Changing Spaces: Challenges for Airport Terminal Design
An architect, a technology supplier and leaders from Adelaide Airport and Spirit Airlines come together at Virtual Expo to weigh in on the obstacles the industry needs to overcome so that passenger well-being post-COVID-19 doesn’t get held up in the terminal. This article originally appeared in Expo Daily Experience. Read the full issues and register for FTE APEX Virtual Expo — the platform will remain open as a resource until January 8.
As the aviation industry works to ensure passenger safety amid the COVID-19 pandemic, it faces many of the same impediments it did post 9/11 when it was tasked with beefing up security: an overall lack of harmonization.
“The security process has improved, but realistically, we’re still funneling everybody through the same choke points and then allowing them into the sterile area,” says David Blackwell, executive general manager, Technology and Innovation at Adelaide Airport. There’s no universal infrastructure to speed up passenger processing, which still leads to crowds today, he adds.

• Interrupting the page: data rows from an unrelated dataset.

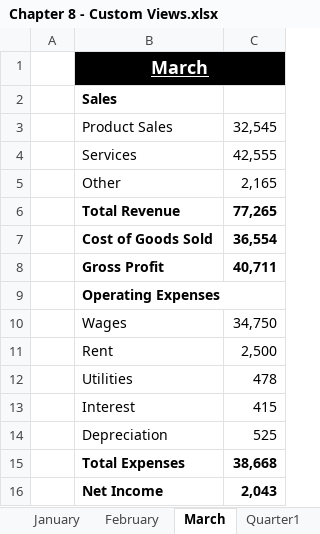
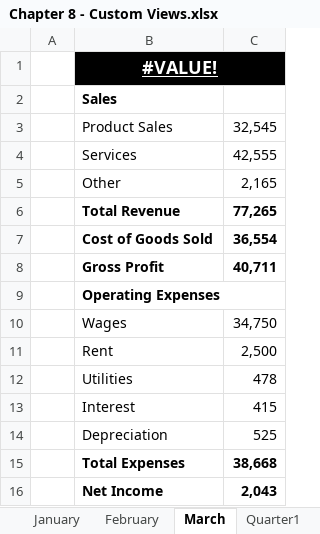
Before and after one commit to PacktPublishing/Exploring-Microsoft-Excels-Hidden-Treasures, an Excel workbook: Chapter08/Chapter 8 - Custom Views.xlsx, sheet March, drawn as a sheet; values as stored, in another font and other column widths than the file's, no borders; the diff names each change by its address in the sheet, - before the commit and + after, or states it on an @@ line.

```diff
--- a/Chapter08/Chapter 8 - Custom Views.xlsx (sheet March)
+++ b/Chapter08/Chapter 8 - Custom Views.xlsx (sheet March)
-B1: March
+B1: #VALUE!
```
Also changed, not shown: sheet April, sheet July, sheet May, sheet August, sheet September, sheet October, 9 more sheets.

“Queuing is bad for COVID — you cannot maintain social distancing. Being able to do these processes off-airport will significantly help,” adds Chris Forrest, vice-president, Airports and Unmanned Aerial Systems at Collins Aerospace.
“The regulatory regime very much dictates or throttles your innovation.”Mike Byrom, Spirit Airlines
Antoinette Nassopoulos-Erickson, senior partner, at Foster + Partners architects, agrees. While more checkpoints for testing might be necessary, there still needs to be room for healthy passenger flow, with features like air purification systems, new seating layouts, better lighting and even open spaces in the sterile area of the airport.
“We want to make sure that people can navigate [the airport] the way they want to navigate it, but also feel safe and secure,” says Nassopoulos-Erickson.
Prior to the outbreak of the pandemic, IATA and Airports Council International proposed an initiative to introduce technologies that would streamline air travel, move check-in and baggage drop off-site and reduce crowds at security. The NEXXT initiative is ongoing, but many airports and airlines still have major investments to make in this regard. New partnerships also need to be forged with off-airport check-in service locations and governments have to agree to standards for biometric data exchange before the ultimate goal can be met.
Of course, the challenge comes back to universal adoption and international cross-border acceptance. Mike Byrom, vice-president, Airport Services, Spirit Airlines, says it best: “The regulatory regime very much dictates or throttles your innovation.”
Virtual Expo Connection – Event Agenda
Find “What will the next generation of airport facilities look like post- COVID-19, and what technologies will they utilise?” in the event environment until January 8, 2021.